▸ **Data section**:
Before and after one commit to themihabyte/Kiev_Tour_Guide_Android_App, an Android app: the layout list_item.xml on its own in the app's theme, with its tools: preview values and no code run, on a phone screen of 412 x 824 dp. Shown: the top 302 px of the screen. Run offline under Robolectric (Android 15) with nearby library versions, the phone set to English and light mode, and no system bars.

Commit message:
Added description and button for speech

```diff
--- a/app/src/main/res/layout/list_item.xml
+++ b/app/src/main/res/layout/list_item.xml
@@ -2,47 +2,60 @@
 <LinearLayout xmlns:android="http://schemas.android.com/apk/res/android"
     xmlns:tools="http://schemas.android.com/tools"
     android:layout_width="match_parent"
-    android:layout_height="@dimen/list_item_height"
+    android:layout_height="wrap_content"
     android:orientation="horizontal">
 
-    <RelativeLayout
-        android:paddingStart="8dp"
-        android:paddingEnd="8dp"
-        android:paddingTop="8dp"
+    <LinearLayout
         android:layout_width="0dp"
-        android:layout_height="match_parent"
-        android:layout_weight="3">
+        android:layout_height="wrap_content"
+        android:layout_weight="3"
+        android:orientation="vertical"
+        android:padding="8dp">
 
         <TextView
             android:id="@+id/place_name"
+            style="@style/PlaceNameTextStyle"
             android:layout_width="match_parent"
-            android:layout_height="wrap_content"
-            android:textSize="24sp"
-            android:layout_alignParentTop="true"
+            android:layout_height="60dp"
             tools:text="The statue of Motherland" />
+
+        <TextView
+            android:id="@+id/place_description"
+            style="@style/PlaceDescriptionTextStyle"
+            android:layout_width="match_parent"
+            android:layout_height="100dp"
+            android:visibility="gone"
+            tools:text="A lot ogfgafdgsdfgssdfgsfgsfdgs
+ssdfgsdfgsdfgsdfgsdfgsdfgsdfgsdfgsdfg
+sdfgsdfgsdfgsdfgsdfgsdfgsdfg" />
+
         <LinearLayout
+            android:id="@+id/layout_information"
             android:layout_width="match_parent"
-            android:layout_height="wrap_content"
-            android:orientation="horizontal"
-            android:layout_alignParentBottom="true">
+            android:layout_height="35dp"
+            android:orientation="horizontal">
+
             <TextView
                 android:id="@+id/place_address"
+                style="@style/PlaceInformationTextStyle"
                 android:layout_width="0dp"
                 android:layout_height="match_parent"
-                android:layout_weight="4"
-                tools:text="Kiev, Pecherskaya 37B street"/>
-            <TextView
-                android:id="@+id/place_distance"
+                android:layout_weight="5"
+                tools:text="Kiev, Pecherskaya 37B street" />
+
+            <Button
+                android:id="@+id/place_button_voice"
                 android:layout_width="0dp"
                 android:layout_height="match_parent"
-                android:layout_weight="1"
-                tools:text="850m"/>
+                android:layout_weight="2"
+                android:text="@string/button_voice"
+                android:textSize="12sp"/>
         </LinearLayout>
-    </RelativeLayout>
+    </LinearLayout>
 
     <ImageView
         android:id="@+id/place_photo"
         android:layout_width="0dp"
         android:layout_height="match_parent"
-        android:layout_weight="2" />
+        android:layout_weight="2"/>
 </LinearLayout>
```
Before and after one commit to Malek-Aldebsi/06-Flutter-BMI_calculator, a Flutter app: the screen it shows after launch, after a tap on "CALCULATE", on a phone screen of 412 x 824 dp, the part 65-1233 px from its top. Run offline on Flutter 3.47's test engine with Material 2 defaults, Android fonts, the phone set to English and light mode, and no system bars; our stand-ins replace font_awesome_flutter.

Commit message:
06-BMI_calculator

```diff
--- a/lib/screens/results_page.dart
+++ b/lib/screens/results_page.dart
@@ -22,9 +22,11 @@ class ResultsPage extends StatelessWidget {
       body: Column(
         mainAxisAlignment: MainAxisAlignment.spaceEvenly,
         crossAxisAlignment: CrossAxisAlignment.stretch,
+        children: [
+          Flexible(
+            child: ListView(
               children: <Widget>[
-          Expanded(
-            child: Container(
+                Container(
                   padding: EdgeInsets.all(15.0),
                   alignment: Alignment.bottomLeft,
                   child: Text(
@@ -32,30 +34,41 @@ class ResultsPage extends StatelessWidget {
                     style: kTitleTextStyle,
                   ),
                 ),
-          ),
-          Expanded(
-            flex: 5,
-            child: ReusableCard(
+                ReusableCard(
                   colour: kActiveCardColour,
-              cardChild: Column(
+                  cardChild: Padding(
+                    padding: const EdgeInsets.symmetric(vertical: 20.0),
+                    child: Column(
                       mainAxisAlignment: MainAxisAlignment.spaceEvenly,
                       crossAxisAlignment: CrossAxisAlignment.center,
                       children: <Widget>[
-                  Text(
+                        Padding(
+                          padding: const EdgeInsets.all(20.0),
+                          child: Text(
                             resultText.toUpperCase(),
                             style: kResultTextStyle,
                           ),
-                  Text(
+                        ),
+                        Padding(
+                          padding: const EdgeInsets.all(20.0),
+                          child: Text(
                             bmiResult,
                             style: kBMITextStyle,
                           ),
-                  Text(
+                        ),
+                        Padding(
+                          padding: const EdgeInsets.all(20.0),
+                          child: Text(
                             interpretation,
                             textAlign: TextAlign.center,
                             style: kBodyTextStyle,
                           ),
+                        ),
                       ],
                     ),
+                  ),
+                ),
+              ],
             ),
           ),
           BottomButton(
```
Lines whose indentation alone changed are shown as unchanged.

▸ **Directions**: From the first line to the last, reproduce the data above exactly.

▸ **Response below**:
Before and after one commit to themihabyte/Kiev_Tour_Guide_Android_App, an Android app: the layout list_item.xml on its own in the app's theme, with its tools: preview values and no code run, on a phone screen of 412 x 824 dp. Shown: the top 302 px of the screen. Run offline under Robolectric (Android 15) with nearby library versions, the phone set to English and light mode, and no system bars.

Commit message:
Added description and button for speech

```diff
--- a/app/src/main/res/layout/list_item.xml
+++ b/app/src/main/res/layout/list_item.xml
@@ -2,47 +2,60 @@
 <LinearLayout xmlns:android="http://schemas.android.com/apk/res/android"
     xmlns:tools="http://schemas.android.com/tools"
     android:layout_width="match_parent"
-    android:layout_height="@dimen/list_item_height"
+    android:layout_height="wrap_content"
     android:orientation="horizontal">
 
-    <RelativeLayout
-        android:paddingStart="8dp"
-        android:paddingEnd="8dp"
-        android:paddingTop="8dp"
+    <LinearLayout
         android:layout_width="0dp"
-        android:layout_height="match_parent"
-        android:layout_weight="3">
+        android:layout_height="wrap_content"
+        android:layout_weight="3"
+        android:orientation="vertical"
+        android:padding="8dp">
 
         <TextView
             android:id="@+id/place_name"
+            style="@style/PlaceNameTextStyle"
             android:layout_width="match_parent"
-            android:layout_height="wrap_content"
-            android:textSize="24sp"
-            android:layout_alignParentTop="true"
+            android:layout_height="60dp"
             tools:text="The statue of Motherland" />
+
+        <TextView
+            android:id="@+id/place_description"
+            style="@style/PlaceDescriptionTextStyle"
+            android:layout_width="match_parent"
+            android:layout_height="100dp"
+            android:visibility="gone"
+            tools:text="A lot ogfgafdgsdfgssdfgsfgsfdgs
+ssdfgsdfgsdfgsdfgsdfgsdfgsdfgsdfgsdfg
+sdfgsdfgsdfgsdfgsdfgsdfgsdfg" />
+
         <LinearLayout
+            android:id="@+id/layout_information"
             android:layout_width="match_parent"
-            android:layout_height="wrap_content"
-            android:orientation="horizontal"
-            android:layout_alignParentBottom="true">
+            android:layout_height="35dp"
+            android:orientation="horizontal">
+
             <TextView
                 android:id="@+id/place_address"
+                style="@style/PlaceInformationTextStyle"
                 android:layout_width="0dp"
                 android:layout_height="match_parent"
-                android:layout_weight="4"
-                tools:text="Kiev, Pecherskaya 37B street"/>
-            <TextView
-                android:id="@+id/place_distance"
+                android:layout_weight="5"
+                tools:text="Kiev, Pecherskaya 37B street" />
+
+            <Button
+                android:id="@+id/place_button_voice"
                 android:layout_width="0dp"
                 android:layout_height="match_parent"
-                android:layout_weight="1"
-                tools:text="850m"/>
+                android:layout_weight="2"
+                android:text="@string/button_voice"
+                android:textSize="12sp"/>
         </LinearLayout>
-    </RelativeLayout>
+    </LinearLayout>
 
     <ImageView
         android:id="@+id/place_photo"
         android:layout_width="0dp"
         android:layout_height="match_parent"
-        android:layout_weight="2" />
+        android:layout_weight="2"/>
 </LinearLayout>
```
Before and after one commit to Malek-Aldebsi/06-Flutter-BMI_calculator, a Flutter app: the screen it shows after launch, after a tap on "CALCULATE", on a phone screen of 412 x 824 dp, the part 65-1233 px from its top. Run offline on Flutter 3.47's test engine with Material 2 defaults, Android fonts, the phone set to English and light mode, and no system bars; our stand-ins replace font_awesome_flutter.

Commit message:
06-BMI_calculator

```diff
--- a/lib/screens/results_page.dart
+++ b/lib/screens/results_page.dart
@@ -22,9 +22,11 @@ class ResultsPage extends StatelessWidget {
       body: Column(
         mainAxisAlignment: MainAxisAlignment.spaceEvenly,
         crossAxisAlignment: CrossAxisAlignment.stretch,
+        children: [
+          Flexible(
+            child: ListView(
               children: <Widget>[
-          Expanded(
-            child: Container(
+                Container(
                   padding: EdgeInsets.all(15.0),
                   alignment: Alignment.bottomLeft,
                   child: Text(
@@ -32,30 +34,41 @@ class ResultsPage extends StatelessWidget {
                     style: kTitleTextStyle,
                   ),
                 ),
-          ),
-          Expanded(
-            flex: 5,
-            child: ReusableCard(
+                ReusableCard(
                   colour: kActiveCardColour,
-              cardChild: Column(
+                  cardChild: Padding(
+                    padding: const EdgeInsets.symmetric(vertical: 20.0),
+                    child: Column(
                       mainAxisAlignment: MainAxisAlignment.spaceEvenly,
                       crossAxisAlignment: CrossAxisAlignment.center,
                       children: <Widget>[
-                  Text(
+                        Padding(
+                          padding: const EdgeInsets.all(20.0),
+                          child: Text(
                             resultText.toUpperCase(),
                             style: kResultTextStyle,
                           ),
-                  Text(
+                        ),
+                        Padding(
+                          padding: const EdgeInsets.all(20.0),
+                          child: Text(
                             bmiResult,
                             style: kBMITextStyle,
                           ),
-                  Text(
+                        ),
+                        Padding(
+                          padding: const EdgeInsets.all(20.0),
+                          child: Text(
                             interpretation,
                             textAlign: TextAlign.center,
                             style: kBodyTextStyle,
                           ),
+                        ),
                       ],
                     ),
+                  ),
+                ),
+              ],
             ),
           ),
           BottomButton(
```
Lines whose indentation alone changed are shown as unchanged.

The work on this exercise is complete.